Project: Research project (funded)Research

Project Details


Through this research into the politics of accountability surrounding the World Bank and International Monetary Fund’s concessional lending activities, Dr Liam Clegg seeks to clarify our understanding of the ‘shareholder’ and ‘stakeholder’ relationships within these arenas of global economic governance.

Working within an economic constructivist framework, Dr Clegg shows how both ideas and incentives shape the way in which the Bank and Fund operationalise their mandates. These findings contribute to contemporary debates in academic International Relations and International Political Economy, and are of relevance to both policy-makers and non-governmental organisations interested in the work of the World Bank and IMF.

Layman's description

Staff within the World Bank and IMF often talk of their need to be responsive to directions received from 'shareholders' and 'stakeholders' when going about their work. Through this project, Dr Liam Clegg explores the detail of how the institutions' operations are shaped by major donor states and the on-the-ground populations directly affected by Bank and Fund interventions.

Key findings

Core findings from the project have identified and explained the following important contemporary dynamics at the World Bank and IMF:

i) The increasing use of Trust Funds as a mechanism of shareholder influence at the World Bank, by the UK government and other major donors;

ii) The dramatic expansion in the use of 'social spending targets' in IMF concessional lending operations in the aftermath of the Global Financial Crisis, and;

iii) The G20-led drive to expand the IMF's data-collection capacity, as a means of enhancing global financial stability.

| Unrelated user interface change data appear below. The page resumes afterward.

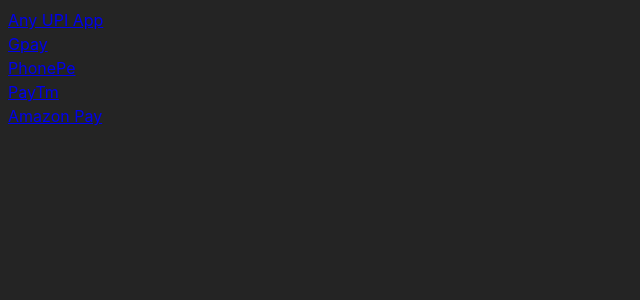
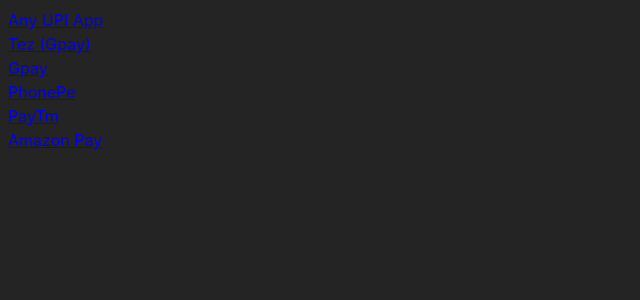
Before and after one commit to AbhirupGhosh-git/upi-redirection, a React (Vite) app: page / in a window 1280 px wide. Shown: the top 300 px of the page, without its empty margins (0-640 px from the left). Built offline with nearby package versions, Linux system fonts and the light colour scheme.

Commit message:
Tez & Gpay seperated

```diff
--- a/src/App.jsx
+++ b/src/App.jsx
@@ -7,7 +7,9 @@
         Any UPI App
       </a>
       <br />
-      <a href="tez://upi/pay?pa=upiaddress@okhdfcbank&pn=JohnDoe&cu=INR">Gpay</a>
+      <a href="tez://upi/pay?pa=upiaddress@okhdfcbank&pn=JohnDoe&cu=INR">Tez (Gpay)</a>
+      <br />
+ <a href="gpay://upi/pay?pa=upiaddress@okhdfcbank&pn=JohnDoe&cu=INR">Gpay</a>
       <br />
       <a href="phonepe://pay?pa=upiaddress@okhdfcbank&pn=JohnDoe&cu=INR">
         PhonePe
```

These core findings are explored in the outputs listed below.
Effective start/end date1/01/1131/12/11




  • JZ International relations
  • JF Political institutions (General)